The facts in Bant
The case of Bant involved a relationship and subsequent marriage between an Australian wife and the husband whom was a UAE national. The parties were married in Dubai and had one child together.
Following separation, the wife relocated to Australia with the parties’ child. The husband consented to that relocation and, in Australia, the wife and the child lived in a property owned by the husband.
The husband applied for, and was granted, a divorce order in Dubai following the wife and their child’s relocation. The wife did not apply for a division or assets or maintenance under Dubai law (or Australian law) prior to that divorce order being made, which she was entitled to do.
The proceeding in Bant
As a consequence of the divorce order, the wife was unable to apply for a division or assets or maintenance under Dubai law. The wife therefore applied for a division of assets and maintenance in the Family Court of Australia claiming, among other things, that those issues had not been resolved.
The husband opposed the wife’s Australian application for a division of assets and maintenance. He sought that her Australian court application be stayed permanently.
The basis of the husband’s claim for a stay arose as a consequence of a legal principle, res judicata estoppel. In short, the estoppel prohibits a party from seeking court orders arising from the same subject matter of which another court has already made a final judgment. The principle can, however, also be extend to circumstances where a party could have raised a claim in an earlier proceeding, but did not do so.
The crux of the husband’s case was that the wife was seeking a division of assets and maintenance arising from the same marriage that was the subject of the Dubai divorce proceeding. He argued that the wife could have sought a division of assets or maintenance in Dubai and failed to do so.
The husband’s application for a stay of the wife’s Australian court application was rejected at first instance. The husband sought to appeal that decision.
The appeal in Bant
Noting the above, the Full Court of the Family Court of Australia was tasked to determine whether the wife’s cause of action (for a division of assets and maintenance) was sufficiently similar to the subject matter of the Dubai divorce proceeding.

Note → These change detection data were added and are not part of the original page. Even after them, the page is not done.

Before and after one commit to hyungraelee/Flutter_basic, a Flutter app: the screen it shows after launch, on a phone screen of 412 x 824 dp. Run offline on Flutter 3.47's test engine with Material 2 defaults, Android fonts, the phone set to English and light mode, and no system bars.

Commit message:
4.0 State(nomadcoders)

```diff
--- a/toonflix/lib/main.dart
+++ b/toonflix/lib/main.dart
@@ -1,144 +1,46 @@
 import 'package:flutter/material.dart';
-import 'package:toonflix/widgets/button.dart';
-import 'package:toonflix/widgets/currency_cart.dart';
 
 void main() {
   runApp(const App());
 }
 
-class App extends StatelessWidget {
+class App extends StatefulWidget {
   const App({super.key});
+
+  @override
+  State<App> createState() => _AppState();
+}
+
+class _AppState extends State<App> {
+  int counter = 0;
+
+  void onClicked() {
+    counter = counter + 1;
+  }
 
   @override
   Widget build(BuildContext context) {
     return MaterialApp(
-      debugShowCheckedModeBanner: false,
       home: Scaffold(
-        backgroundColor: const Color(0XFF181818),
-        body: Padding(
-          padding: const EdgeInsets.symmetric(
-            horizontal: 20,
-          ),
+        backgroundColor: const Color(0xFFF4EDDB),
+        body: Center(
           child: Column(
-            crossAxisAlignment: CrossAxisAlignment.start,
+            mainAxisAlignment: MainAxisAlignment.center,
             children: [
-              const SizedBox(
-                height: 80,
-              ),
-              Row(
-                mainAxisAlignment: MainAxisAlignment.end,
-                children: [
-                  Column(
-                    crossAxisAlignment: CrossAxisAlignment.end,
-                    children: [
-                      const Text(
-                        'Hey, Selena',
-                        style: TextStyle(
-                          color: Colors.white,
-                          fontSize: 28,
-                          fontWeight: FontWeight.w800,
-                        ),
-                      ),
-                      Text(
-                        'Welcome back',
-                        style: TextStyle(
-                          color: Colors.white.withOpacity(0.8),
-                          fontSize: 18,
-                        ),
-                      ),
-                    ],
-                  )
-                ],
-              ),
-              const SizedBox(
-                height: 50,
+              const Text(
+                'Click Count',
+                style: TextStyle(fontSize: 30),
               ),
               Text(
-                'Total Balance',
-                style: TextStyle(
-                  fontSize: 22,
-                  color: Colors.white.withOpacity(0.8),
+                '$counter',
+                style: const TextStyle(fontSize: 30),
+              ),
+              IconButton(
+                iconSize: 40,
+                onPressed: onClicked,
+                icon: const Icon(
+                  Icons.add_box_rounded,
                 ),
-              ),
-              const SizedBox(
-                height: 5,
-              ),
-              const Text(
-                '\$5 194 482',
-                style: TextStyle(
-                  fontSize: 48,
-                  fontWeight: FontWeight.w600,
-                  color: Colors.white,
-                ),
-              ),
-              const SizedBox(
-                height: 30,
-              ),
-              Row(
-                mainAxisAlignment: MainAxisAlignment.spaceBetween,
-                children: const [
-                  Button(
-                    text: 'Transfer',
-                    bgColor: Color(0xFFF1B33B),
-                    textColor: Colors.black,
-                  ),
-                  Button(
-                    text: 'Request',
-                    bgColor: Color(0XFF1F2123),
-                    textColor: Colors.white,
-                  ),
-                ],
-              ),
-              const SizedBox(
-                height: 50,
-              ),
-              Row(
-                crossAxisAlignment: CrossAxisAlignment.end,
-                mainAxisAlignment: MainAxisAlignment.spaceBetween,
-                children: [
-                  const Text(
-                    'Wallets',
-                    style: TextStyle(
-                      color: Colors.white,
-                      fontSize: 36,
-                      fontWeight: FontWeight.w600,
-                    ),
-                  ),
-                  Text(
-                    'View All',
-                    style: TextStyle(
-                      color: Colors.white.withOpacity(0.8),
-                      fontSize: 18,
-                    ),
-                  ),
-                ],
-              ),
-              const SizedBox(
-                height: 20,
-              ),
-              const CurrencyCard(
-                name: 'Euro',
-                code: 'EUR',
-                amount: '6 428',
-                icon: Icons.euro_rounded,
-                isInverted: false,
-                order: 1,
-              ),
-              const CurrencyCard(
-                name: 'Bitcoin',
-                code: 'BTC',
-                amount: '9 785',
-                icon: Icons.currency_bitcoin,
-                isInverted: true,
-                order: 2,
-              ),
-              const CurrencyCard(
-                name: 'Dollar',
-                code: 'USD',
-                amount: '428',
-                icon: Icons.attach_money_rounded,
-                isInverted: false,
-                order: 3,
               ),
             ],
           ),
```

Should the wife be estopped from prosecuting her Australian court application?
The Full Court determined that Dubai law provided (and provides) for, among other things, a division of assets albeit not in a form identical to Australia. As such, the relief sought by the wife in Australia was available under Dubai law and the Dubai proceeding finally determined the underlying cause of action between the parties. The wife’s failure to seek a division of assets and maintenance in Dubai satisfied the legal principles of res judicata estoppel, such that the wife was estopped from seeking such relief in Australia.
The Full Court therefore acceded to the husband’s appeal and ordered a permanent stay of the wife’s Australian court application.
What does Bant highlight?
The decision in Bant highlights the importance of taking specialist family law advice in matters involving multiple countries. It identifies that a failure to take such advice, could result in the loss of significant legal rights or remedies.
It is therefore extremely important that parties take specialist family law advice before taking legal steps (where possible) in circumstances where their relationship exists (or existed) in multiple countries.
1  FamCAFC 200.